**WHAT IS NEEDED:** Which lines below include "array"? Copy them all.

**DATA SECTION:**
• • • • •

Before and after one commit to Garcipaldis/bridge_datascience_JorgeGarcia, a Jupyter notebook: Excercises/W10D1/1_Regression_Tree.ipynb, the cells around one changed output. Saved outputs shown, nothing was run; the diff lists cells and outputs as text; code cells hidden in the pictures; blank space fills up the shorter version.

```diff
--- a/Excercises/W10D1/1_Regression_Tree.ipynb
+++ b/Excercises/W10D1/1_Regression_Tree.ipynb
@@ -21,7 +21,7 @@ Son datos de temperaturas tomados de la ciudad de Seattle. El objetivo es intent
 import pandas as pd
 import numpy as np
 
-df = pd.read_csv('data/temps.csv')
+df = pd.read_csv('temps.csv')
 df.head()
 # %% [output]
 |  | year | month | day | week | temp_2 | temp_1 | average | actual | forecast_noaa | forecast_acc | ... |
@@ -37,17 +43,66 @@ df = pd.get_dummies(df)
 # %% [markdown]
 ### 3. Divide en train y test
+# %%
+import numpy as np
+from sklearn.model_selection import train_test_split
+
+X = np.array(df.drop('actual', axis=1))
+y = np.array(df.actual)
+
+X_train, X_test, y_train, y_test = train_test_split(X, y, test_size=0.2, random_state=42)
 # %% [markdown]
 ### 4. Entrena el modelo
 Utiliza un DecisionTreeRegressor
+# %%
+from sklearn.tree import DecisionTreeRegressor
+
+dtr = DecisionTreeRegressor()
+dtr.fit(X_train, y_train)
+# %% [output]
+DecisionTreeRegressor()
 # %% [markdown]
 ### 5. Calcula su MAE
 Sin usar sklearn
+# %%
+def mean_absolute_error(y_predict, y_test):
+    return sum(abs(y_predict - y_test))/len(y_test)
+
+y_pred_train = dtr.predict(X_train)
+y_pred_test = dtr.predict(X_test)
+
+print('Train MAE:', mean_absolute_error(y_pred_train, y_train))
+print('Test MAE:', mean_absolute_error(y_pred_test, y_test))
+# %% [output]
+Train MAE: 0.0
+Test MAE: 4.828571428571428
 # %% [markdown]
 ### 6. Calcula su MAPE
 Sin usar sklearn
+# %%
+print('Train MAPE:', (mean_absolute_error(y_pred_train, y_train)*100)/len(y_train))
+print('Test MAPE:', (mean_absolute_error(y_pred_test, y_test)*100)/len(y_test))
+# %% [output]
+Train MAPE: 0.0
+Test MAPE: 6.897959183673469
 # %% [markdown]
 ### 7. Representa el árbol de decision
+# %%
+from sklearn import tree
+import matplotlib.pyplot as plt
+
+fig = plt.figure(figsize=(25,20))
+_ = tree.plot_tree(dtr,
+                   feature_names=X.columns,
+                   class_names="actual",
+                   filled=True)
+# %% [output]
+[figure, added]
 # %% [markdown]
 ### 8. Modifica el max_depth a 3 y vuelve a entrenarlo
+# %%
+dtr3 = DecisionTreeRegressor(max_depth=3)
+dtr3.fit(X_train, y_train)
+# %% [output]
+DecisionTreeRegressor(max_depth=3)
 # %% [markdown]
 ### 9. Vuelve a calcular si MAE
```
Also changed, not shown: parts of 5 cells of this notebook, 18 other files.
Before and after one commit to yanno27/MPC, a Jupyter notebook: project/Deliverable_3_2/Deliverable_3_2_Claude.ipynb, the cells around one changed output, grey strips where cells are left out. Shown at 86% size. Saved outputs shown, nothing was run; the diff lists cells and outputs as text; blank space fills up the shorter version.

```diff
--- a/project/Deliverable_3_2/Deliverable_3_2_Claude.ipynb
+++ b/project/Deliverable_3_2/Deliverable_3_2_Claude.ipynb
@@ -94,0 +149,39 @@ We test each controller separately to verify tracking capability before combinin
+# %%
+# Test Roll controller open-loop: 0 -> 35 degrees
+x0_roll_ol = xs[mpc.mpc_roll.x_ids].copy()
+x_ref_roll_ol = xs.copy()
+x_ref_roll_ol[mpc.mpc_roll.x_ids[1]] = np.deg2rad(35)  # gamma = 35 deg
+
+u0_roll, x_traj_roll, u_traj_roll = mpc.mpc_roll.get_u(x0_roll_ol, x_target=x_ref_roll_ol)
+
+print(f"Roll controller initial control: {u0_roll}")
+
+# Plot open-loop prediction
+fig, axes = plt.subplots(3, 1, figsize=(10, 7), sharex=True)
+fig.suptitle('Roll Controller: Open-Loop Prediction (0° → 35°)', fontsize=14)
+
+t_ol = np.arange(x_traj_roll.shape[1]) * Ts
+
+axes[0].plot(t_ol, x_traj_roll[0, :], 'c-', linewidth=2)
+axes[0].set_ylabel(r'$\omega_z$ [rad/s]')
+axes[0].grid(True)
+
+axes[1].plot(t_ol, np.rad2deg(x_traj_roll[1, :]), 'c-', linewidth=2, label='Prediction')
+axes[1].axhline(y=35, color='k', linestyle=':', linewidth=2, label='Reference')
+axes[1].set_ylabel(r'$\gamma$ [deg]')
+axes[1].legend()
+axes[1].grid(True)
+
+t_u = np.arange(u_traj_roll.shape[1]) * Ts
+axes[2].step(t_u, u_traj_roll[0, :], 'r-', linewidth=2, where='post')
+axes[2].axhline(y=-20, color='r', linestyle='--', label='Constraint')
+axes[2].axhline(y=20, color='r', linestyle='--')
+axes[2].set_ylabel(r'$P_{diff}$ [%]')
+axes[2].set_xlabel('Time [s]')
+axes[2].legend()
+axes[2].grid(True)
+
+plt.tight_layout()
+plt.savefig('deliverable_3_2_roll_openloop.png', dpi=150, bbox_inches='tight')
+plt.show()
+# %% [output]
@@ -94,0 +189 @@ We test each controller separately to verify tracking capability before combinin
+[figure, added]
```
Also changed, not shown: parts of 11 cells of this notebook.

• • • • •

**COMPLETED EXERCISE:**
+X = np.array(df.drop('actual', axis=1))
+y = np.array(df.actual)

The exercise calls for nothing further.